2009 Journal of Child Language  
A B S T R A C T In this work, we examine a context in which a conflict arises between two roles that infant-directed speech (IDS) plays : making language structure salient and modeling the adult form of a language. Vowel devoicing in fluent adult Japanese creates violations of the canonical Japanese consonant-vowel word structure pattern by systematically devoicing particular vowels, yielding surface consonant clusters. We measured vowel devoicing rates in a corpus of infant-and adultdirected
more » ... and adultdirected Japanese speech, for both read and spontaneous speech, and found that the mothers in our study preserve the fluent adult form of the language and mask underlying phonological structure by devoicing vowels in infant-directed speech at virtually the same rates as those for adult-directed speech. The results highlight the complex [*] The authors would like to thank Tomoko Kawaguchi for transcribing the data, Lorella Chan, Nozomi Kido, Amber Lo and Nicole Stringer for their hard work in coding the data, and Tracy Cassells for assistance with statistical analysis. Address for correspondence : Laurel Fais,

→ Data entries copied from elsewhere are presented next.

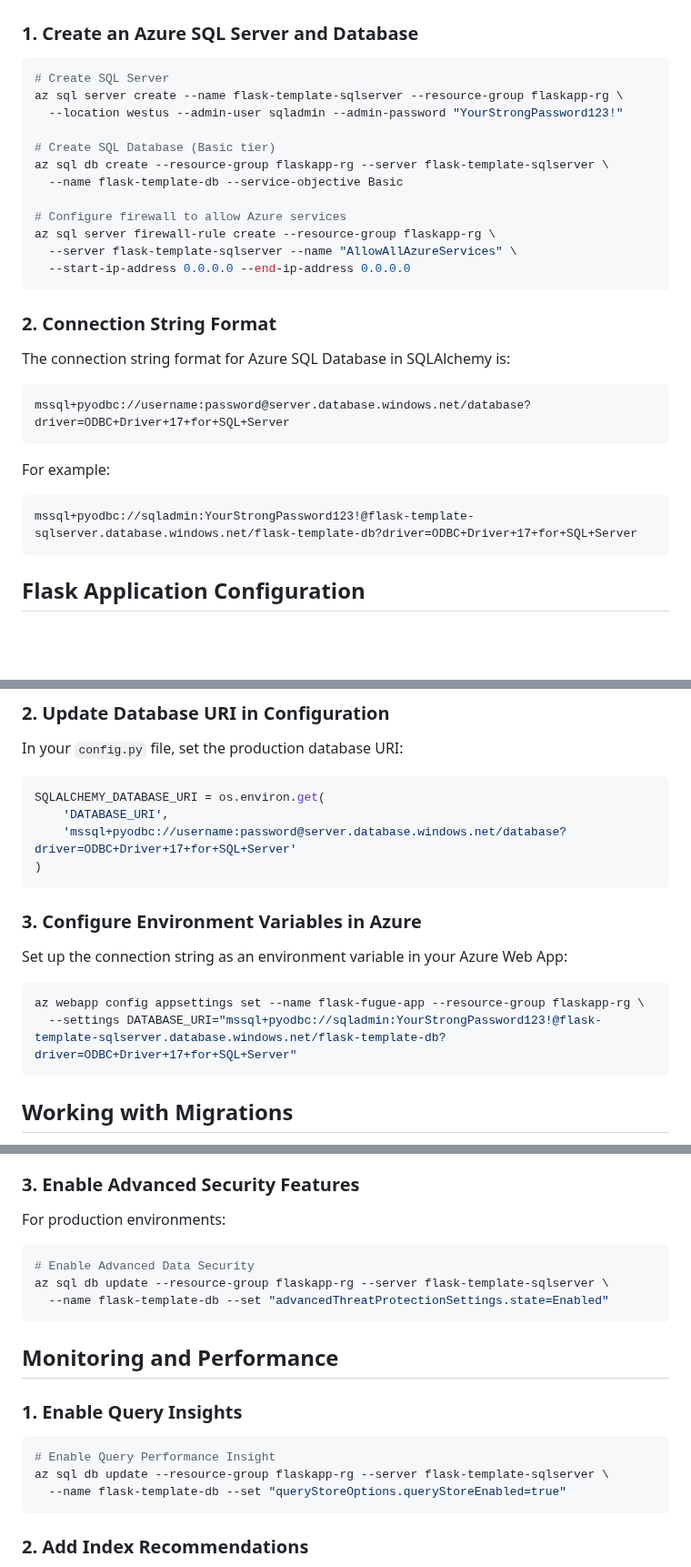
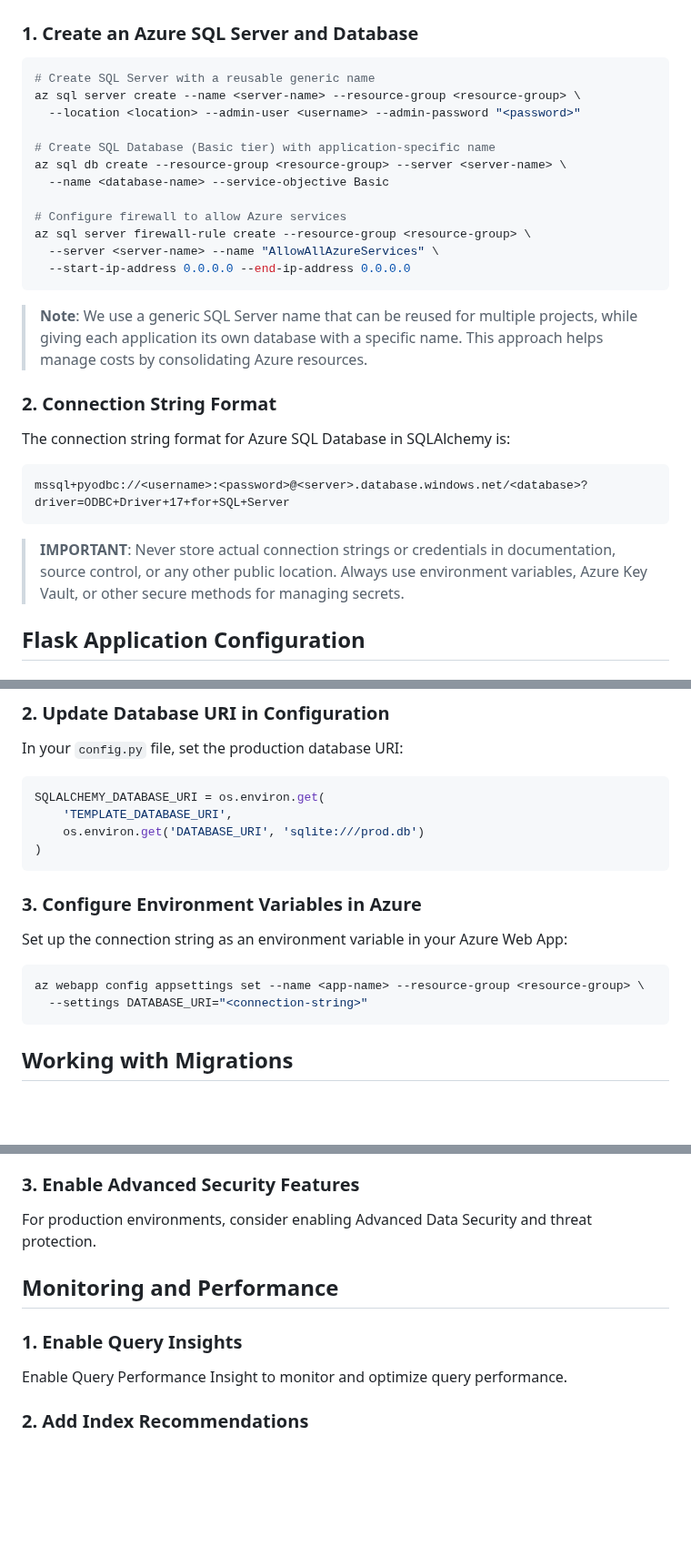
Before and after one commit to HarryJamesGreenblatt/A-Fugue-In-Flask, a Markdown page: docs/azure_sql_database.md, 3 parts joined by grey strips. Shown at 91% size. GitHub-like rendering; blank space fills up the shorter version.

````diff
--- a/docs/azure_sql_database.md
+++ b/docs/azure_sql_database.md
@@ -16,33 +16,31 @@ For our Azure deployment, we chose Azure SQL Database over PostgreSQL for severa
 ### 1. Create an Azure SQL Server and Database
 
 ```bash
-# Create SQL Server
-az sql server create --name flask-template-sqlserver --resource-group flaskapp-rg \
-  --location westus --admin-user sqladmin --admin-password "YourStrongPassword123!"
+# Create SQL Server with a reusable generic name
+az sql server create --name <server-name> --resource-group <resource-group> \
+  --location <location> --admin-user <username> --admin-password "<password>"
 
-# Create SQL Database (Basic tier)
-az sql db create --resource-group flaskapp-rg --server flask-template-sqlserver \
-  --name flask-template-db --service-objective Basic
+# Create SQL Database (Basic tier) with application-specific name
+az sql db create --resource-group <resource-group> --server <server-name> \
+  --name <database-name> --service-objective Basic
 
 # Configure firewall to allow Azure services
-az sql server firewall-rule create --resource-group flaskapp-rg \
-  --server flask-template-sqlserver --name "AllowAllAzureServices" \
+az sql server firewall-rule create --resource-group <resource-group> \
+  --server <server-name> --name "AllowAllAzureServices" \
   --start-ip-address 0.0.0.0 --end-ip-address 0.0.0.0
 ```
+
+> **Note**: We use a generic SQL Server name that can be reused for multiple projects, while giving each application its own database with a specific name. This approach helps manage costs by consolidating Azure resources.
 
 ### 2. Connection String Format
 
 The connection string format for Azure SQL Database in SQLAlchemy is:
 
 ```
-mssql+pyodbc://username:password@server.database.windows.net/database?driver=ODBC+Driver+17+for+SQL+Server
+mssql+pyodbc://<username>:<password>@<server>.database.windows.net/<database>?driver=ODBC+Driver+17+for+SQL+Server
 ```
 
-For example:
-
-```
-mssql+pyodbc://sqladmin:YourStrongPassword123!@flask-template-sqlserver.database.windows.net/flask-template-db?driver=ODBC+Driver+17+for+SQL+Server
-```
+> **IMPORTANT**: Never store actual connection strings or credentials in documentation, source control, or any other public location. Always use environment variables, Azure Key Vault, or other secure methods for managing secrets.
 
 ## Flask Application Configuration
 
@@ -63,8 +61,8 @@ In your `config.py` file, set the production database URI:
 
 ```python
 SQLALCHEMY_DATABASE_URI = os.environ.get(
-    'DATABASE_URI',
-    'mssql+pyodbc://username:password@server.database.windows.net/database?driver=ODBC+Driver+17+for+SQL+Server'
+    'TEMPLATE_DATABASE_URI',
+    os.environ.get('DATABASE_URI', 'sqlite:///prod.db')
 )
 ```
 
@@ -73,8 +71,8 @@ SQLALCHEMY_DATABASE_URI = os.environ.get(
 Set up the connection string as an environment variable in your Azure Web App:
 
 ```bash
-az webapp config appsettings set --name flask-fugue-app --resource-group flaskapp-rg \
-  --settings DATABASE_URI="mssql+pyodbc://sqladmin:YourStrongPassword123!@flask-template-sqlserver.database.windows.net/flask-template-db?driver=ODBC+Driver+17+for+SQL+Server"
+az webapp config appsettings set --name <app-name> --resource-group <resource-group> \
+  --settings DATABASE_URI="<connection-string>"
 ```
 
 ## Working with Migrations
@@ -167,23 +213,13 @@ Never hard-code connection strings:
 
 ### 3. Enable Advanced Security Features
 
-For production environments:
-
-```bash
-# Enable Advanced Data Security
-az sql db update --resource-group flaskapp-rg --server flask-template-sqlserver \
-  --name flask-template-db --set "advancedThreatProtectionSettings.state=Enabled"
-```
+For production environments, consider enabling Advanced Data Security and threat protection.
 
 ## Monitoring and Performance
 
 ### 1. Enable Query Insights
 
-```bash
-# Enable Query Performance Insight
-az sql db update --resource-group flaskapp-rg --server flask-template-sqlserver \
-  --name flask-template-db --set "queryStoreOptions.queryStoreEnabled=true"
-```
+Enable Query Performance Insight to monitor and optimize query performance.
 
 ### 2. Add Index Recommendations
 
````
Also changed, not shown: other parts of docs/azure_sql_database.md (+58 -11 lines), docs/authentication.md (added, +115 -0 lines).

doi:10.1017/s0305000909009556 pmid:19490747 fatcat:5jmawybq45hoja7ckov5ndn3o4